To narrow down your search:
- The lower bound is (probably) 1941. Dieudonne in his book "A history of Algebraic and Differential Topology" writes when discussing Gysin's exact sequence (which appeared in Gysin's 1941 paper):
"Exact sequences were not yet used in 1941 but Gysin's main result can be expressed as exactness of the following homology sequence..."
Assuming that Dieudonne can be trusted on this matter, 1941 provides a lower bound.
- The upper bound is 1945, the foundational paper
S. Eilenberg, N. Steenrod, Axiomatic approach to homology theory. Proceedings of the National Academy of Sciences of the United States of America. 31 (1945) 117–120.
were they define the long exact sequence of pairs as one of their axioms. They do not yet use the terminology "exact" and simply call it "a sequence" and define its key property which we now call "exactness." They do not refer to anybody else in the paper, so this might have been the earliest use of exact sequences as we know them. The terminology "exact sequence" is used by
Eilenberg and Steenrod in their book "Foundations of Algebraic Topology", 1952. I do not know if this was the earliest use, but at least this provides an upper bound.
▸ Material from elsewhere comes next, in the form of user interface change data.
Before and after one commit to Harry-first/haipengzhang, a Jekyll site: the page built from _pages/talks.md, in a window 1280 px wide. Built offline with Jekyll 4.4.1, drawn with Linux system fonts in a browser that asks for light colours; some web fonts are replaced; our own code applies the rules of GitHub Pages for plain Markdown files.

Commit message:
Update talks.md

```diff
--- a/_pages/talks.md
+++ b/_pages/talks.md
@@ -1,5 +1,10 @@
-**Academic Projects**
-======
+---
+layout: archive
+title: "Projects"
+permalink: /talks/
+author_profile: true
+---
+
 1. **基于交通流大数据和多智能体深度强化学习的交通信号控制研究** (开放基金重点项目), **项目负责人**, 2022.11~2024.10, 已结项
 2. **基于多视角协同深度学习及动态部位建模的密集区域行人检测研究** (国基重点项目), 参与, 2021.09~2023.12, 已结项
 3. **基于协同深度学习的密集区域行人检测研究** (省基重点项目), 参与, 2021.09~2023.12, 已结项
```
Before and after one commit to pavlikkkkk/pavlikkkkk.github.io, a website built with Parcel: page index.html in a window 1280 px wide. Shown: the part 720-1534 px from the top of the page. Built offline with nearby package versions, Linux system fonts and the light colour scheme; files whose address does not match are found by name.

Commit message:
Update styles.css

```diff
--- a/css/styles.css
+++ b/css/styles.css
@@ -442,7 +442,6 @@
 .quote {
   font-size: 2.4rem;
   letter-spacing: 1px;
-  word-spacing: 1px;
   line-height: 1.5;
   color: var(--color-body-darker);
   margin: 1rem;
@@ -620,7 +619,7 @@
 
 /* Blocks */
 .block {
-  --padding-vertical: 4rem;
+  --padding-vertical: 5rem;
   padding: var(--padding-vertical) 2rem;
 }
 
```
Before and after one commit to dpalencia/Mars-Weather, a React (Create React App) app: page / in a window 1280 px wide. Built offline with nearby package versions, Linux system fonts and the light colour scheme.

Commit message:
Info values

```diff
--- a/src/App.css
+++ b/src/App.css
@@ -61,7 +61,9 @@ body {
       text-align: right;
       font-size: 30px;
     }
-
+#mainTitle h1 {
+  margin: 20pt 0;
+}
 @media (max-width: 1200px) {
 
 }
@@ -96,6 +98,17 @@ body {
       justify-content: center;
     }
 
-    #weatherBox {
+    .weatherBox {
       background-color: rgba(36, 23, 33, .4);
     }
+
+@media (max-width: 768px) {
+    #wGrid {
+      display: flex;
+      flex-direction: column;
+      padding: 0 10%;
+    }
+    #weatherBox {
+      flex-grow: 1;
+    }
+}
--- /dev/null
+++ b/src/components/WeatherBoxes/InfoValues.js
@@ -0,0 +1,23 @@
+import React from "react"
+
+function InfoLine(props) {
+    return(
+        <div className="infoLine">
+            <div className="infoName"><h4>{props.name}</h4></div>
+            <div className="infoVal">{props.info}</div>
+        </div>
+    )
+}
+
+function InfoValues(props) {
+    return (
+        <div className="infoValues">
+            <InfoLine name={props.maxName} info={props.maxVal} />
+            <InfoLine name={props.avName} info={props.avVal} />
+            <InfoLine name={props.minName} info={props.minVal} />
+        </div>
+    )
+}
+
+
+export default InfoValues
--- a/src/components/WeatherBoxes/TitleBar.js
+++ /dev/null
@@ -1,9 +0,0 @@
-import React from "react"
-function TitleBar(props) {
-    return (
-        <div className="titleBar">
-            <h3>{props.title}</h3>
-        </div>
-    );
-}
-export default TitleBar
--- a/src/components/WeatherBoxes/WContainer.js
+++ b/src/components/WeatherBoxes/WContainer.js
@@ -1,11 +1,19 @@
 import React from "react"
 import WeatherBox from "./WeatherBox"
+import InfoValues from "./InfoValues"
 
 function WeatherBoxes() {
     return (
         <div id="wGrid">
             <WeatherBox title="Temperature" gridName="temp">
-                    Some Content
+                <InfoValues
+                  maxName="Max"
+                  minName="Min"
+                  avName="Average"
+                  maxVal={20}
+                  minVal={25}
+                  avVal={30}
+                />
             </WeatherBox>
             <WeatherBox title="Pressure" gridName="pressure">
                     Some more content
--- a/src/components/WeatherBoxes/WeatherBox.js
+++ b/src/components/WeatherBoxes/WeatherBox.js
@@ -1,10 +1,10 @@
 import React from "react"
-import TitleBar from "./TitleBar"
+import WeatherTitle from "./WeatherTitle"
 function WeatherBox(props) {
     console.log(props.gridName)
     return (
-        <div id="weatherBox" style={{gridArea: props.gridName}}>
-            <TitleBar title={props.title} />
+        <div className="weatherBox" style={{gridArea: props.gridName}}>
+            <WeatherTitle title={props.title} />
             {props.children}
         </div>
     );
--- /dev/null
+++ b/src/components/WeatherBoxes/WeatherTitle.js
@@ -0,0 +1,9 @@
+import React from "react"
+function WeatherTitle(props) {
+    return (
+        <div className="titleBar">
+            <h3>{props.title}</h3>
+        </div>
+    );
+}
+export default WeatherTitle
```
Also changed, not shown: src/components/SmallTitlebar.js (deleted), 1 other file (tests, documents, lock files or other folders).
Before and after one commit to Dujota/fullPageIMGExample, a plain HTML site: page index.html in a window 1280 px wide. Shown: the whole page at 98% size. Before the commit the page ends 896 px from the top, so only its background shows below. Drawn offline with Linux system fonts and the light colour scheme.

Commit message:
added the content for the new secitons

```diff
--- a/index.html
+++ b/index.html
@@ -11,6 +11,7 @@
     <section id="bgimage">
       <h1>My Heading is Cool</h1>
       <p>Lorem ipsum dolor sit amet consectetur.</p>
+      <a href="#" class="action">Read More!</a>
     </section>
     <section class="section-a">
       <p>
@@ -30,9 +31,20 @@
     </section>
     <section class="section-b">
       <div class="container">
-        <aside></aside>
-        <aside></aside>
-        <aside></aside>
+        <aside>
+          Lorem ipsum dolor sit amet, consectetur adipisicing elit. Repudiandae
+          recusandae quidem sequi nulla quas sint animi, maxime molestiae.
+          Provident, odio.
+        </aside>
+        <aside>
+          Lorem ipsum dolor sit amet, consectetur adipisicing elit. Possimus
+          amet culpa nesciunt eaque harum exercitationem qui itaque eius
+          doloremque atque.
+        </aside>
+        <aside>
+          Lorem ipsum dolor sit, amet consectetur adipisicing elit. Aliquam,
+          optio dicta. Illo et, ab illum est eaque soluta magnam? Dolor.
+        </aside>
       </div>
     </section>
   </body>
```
One should check, of course, earlier (than 1945) papers, especially ones by by Eilenberg. I checked only one, Eilenberg's 1944 Annals paper on singular homology theory. There are no exact sequences anywhere in the paper.